Well it’s happened to us and this is what we now do about it.
Before you start any re-stringing work, get a pad of yellow “Post-It” notes, the larger ones about 3inches square are best. Take about 15 in one block and using the glue on the bottom one stick the whole block down neatly behind the bridge.
Then remove and replace strings as normal. If one of them does fly loose in this process then its force is absorbed by the Post It notes and so avoids or at least reduces damage caused. The block of Post It notes is very easily removed from the guitar and can be used as normal.
There are products you can buy which can help too
Kling-On Classical Guitar Top Protector;

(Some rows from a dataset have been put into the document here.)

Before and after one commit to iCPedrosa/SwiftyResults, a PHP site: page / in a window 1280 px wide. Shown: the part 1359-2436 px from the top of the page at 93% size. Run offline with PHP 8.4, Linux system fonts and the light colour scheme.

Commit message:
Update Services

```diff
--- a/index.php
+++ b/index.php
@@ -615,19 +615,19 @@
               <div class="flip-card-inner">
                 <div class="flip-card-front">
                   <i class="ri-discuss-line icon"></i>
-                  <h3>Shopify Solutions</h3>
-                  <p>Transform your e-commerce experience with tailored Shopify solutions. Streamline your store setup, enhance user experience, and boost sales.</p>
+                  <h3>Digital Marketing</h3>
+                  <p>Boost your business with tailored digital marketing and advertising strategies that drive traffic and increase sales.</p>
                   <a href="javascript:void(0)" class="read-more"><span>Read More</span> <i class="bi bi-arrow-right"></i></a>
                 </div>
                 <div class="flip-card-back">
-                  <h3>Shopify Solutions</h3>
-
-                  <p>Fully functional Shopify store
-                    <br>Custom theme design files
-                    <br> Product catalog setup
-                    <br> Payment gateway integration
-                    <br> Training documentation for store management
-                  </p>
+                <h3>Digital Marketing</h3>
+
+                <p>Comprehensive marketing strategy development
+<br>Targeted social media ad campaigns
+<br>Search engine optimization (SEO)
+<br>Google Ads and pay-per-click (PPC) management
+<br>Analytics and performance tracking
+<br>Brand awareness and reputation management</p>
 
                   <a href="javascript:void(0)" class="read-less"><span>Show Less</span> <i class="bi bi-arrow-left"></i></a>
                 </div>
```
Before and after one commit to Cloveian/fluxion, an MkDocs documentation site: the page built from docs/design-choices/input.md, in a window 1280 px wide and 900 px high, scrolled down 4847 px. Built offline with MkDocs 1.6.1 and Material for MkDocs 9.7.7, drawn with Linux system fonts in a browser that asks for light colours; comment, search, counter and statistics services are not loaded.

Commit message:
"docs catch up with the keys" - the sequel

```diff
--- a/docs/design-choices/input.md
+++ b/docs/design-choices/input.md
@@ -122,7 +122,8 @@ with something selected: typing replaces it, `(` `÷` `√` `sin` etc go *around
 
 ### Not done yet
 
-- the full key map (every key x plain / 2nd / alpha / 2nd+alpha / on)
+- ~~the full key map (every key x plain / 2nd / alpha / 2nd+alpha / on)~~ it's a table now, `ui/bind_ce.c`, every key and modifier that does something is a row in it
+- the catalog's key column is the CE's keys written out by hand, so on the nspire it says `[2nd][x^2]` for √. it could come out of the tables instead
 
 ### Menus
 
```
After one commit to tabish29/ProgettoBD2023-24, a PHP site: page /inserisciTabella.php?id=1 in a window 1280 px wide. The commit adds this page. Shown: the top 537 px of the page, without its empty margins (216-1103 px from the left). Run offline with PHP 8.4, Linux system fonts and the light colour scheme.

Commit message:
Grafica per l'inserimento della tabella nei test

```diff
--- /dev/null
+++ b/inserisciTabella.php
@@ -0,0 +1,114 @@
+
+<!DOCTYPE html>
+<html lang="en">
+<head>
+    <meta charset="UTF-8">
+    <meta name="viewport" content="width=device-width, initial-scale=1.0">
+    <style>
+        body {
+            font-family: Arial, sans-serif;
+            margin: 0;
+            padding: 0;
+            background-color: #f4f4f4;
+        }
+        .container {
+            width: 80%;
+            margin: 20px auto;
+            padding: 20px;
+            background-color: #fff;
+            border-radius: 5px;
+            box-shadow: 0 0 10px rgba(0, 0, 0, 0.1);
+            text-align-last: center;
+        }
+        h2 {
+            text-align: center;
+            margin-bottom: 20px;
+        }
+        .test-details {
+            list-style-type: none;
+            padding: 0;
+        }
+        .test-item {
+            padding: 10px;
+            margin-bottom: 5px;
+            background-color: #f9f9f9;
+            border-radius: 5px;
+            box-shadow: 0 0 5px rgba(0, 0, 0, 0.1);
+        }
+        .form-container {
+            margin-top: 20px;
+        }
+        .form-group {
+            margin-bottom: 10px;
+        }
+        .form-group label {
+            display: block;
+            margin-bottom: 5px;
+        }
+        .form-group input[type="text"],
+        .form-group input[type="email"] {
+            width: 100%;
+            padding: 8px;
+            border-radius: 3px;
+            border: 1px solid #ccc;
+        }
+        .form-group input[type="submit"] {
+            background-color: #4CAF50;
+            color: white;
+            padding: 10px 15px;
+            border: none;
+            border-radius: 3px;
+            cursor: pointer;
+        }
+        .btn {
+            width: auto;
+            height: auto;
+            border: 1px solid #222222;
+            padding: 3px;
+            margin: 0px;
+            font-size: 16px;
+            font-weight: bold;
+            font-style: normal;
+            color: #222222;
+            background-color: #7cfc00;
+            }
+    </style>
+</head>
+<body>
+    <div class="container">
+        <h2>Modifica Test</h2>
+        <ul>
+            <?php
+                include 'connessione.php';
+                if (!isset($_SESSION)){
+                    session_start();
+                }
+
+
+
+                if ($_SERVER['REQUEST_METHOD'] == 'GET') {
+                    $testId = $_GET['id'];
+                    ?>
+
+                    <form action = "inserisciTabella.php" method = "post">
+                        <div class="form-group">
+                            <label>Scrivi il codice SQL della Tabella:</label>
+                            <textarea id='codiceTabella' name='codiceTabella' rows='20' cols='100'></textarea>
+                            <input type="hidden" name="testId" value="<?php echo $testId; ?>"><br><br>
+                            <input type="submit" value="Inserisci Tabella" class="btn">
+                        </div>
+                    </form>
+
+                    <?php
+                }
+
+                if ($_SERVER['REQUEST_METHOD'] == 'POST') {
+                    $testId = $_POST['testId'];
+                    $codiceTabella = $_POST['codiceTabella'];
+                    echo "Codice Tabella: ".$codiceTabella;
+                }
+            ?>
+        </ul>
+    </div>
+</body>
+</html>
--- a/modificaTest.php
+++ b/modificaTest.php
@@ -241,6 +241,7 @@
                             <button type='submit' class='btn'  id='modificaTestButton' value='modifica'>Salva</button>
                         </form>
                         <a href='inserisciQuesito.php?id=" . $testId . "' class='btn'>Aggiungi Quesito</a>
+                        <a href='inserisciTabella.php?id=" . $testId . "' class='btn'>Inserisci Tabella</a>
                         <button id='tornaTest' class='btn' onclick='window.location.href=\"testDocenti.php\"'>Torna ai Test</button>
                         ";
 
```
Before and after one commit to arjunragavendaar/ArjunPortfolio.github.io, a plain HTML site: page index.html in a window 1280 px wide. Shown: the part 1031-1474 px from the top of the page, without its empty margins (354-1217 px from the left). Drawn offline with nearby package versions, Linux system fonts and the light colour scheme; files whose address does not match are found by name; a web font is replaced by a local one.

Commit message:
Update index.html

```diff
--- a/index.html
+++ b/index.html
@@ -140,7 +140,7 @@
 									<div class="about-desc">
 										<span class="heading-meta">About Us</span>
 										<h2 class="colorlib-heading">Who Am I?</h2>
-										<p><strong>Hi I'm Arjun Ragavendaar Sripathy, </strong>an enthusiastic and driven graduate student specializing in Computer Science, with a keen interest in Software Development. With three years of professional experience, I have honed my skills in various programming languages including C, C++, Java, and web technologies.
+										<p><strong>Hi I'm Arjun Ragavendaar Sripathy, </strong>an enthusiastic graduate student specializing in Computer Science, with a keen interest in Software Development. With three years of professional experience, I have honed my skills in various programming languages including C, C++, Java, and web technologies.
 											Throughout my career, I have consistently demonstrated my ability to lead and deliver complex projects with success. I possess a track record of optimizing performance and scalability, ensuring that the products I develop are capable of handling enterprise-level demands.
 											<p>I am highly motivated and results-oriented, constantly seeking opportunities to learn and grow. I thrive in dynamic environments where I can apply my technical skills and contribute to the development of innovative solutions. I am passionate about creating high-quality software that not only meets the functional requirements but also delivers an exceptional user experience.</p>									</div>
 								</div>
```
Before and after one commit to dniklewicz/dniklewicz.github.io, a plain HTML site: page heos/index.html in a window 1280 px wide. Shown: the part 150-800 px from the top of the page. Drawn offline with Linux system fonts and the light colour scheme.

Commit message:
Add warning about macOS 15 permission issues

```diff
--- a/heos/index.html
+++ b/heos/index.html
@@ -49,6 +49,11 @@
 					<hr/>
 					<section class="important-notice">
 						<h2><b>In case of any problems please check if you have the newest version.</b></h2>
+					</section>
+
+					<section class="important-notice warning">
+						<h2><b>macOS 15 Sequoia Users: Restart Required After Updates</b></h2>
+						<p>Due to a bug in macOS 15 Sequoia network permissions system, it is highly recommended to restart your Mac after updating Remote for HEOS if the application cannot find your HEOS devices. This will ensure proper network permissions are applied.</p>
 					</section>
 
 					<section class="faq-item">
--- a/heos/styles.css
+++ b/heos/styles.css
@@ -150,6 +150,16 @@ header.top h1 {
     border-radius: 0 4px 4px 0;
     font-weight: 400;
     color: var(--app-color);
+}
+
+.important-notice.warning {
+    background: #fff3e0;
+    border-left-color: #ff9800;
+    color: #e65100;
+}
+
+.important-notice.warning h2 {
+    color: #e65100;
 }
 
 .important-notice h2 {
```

Rosette Bridge Bone Beads and Rosette Tie Guard
(An alternative method I previously used was to get some masking tape (pressure sensitive tape). Old or low quality tape where the tape is losing its adhesion is best. If you have new tape, then take a strip a few centimetres longer than the width of the tie holes in the bridge, and press it onto the back or your hand, remove it and repeat a few times. The stickyness reduces. Do not attach any tape to your instrument until you are positive that it is not so sticky that it is going to lift the laquer/varnish when you remove it. When you are completely confident, put the tape onto the soundboard immediately behind the bridge. You don’t need to press it down hard, it only has to support its own weight.
(Thanks to Ed O’Grady for his suggestions).